“It’s going to be a slow start, and we’ll build from there,” said Hilton Hawaiian Village Managing Director Debi Bishop. “We’ll bring more people back to work as occupancy levels improve. At this point, we don’t know how quickly it will come back. But you have to start somewhere, and we want to be open so we can bring back our team members and our guests.”
A study funded by the Hawaii Tourism Authority estimated that by the end of 2021, statewide hotel occupancy will reach only about 46%. That figure is less than the 50%-60% occupancy the agency said the tourism industry needs to cover costs.
“It will be a five-plus-year recovery from the losses of this year,” said Alison Hoyt, the senior director of consulting and analytics for STR, which conducted the state study.
Santa, Christmas decorations stolen from Guam school
HAGATNA, Guam — Thieves broke into a school this week and stole an inflatable Santa along with Christmas decorations set up to celebrate the school’s 70th anniversary.
The thieves used tools Tuesday to rip open holes in a gate to the campus of Santa Barbara Catholic School, said Principal Sister Maria Rosario Gaite. Decorations were also stolen from an ungated part of the school several weeks ago.
“We were really, really affected by it,” Gaite said, adding that the thefts were reported to police.
The display named Spartan Christmas Village was set up with the Santa, Christmas trees and nativity scenes, nutcrackers and lights.
“I wanted, during this time of the pandemic, to lift the spirits of our students and our families,” Gaite said.
As of Wednesday, the three nativity scenes and some lights were still on display.
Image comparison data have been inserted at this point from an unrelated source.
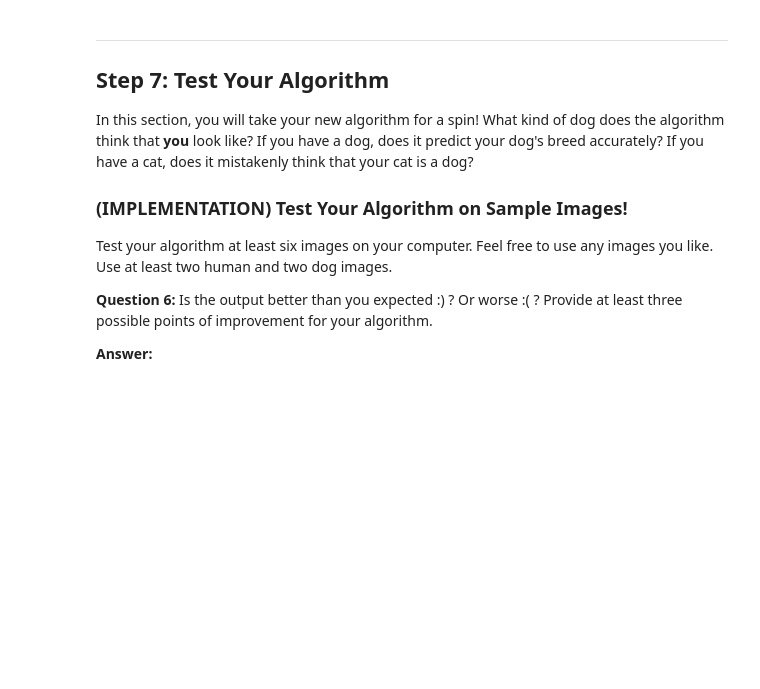
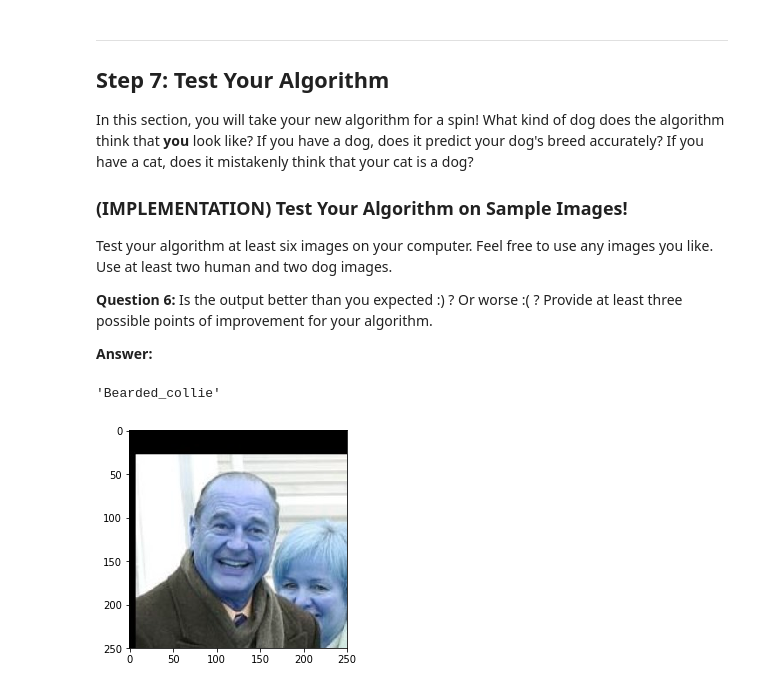
Before and after one commit to srdantas/cnn-dog-classification, a Jupyter notebook: dog_app.ipynb, the cells around one changed output. Cells and saved outputs as stored; diff of their text form; code cells hidden in the pictures; blank space fills up the shorter version.

```diff
--- a/dog_app.ipynb
+++ b/dog_app.ipynb
@@ -719,3 +710,9 @@ Some sample output for our algorithm is provided below, but feel free to design
+# %%
+def algoritm(img_path):
+    if not dog_detector(img_path) and not face_detector(img_path):
+        return 'Human or dog is not detected in this image: {}'.format(img_path)
+
+    return str(restnet_predict_breed(img_path))
 # %% [markdown]
 ---
 <a id='step7'></a>
@@ -736,0 +730,6 @@ __Answer:__
+# %%
+plt.imshow(cv2.imread(human_files[0]))
+algoritm(human_files[0])
+# %% [output]
+'Bearded_collie'
+[figure, added]
```
Also changed, not shown: parts of 18 cells of this notebook.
“Probably, people are in need, people are really suffering and these are desperate times,” Gaite said. “It’s just unfortunate that they had to do it through this means. I pray for those people who did it to us. I want to continue to spread the message of hope and the message of love and the message of peace.”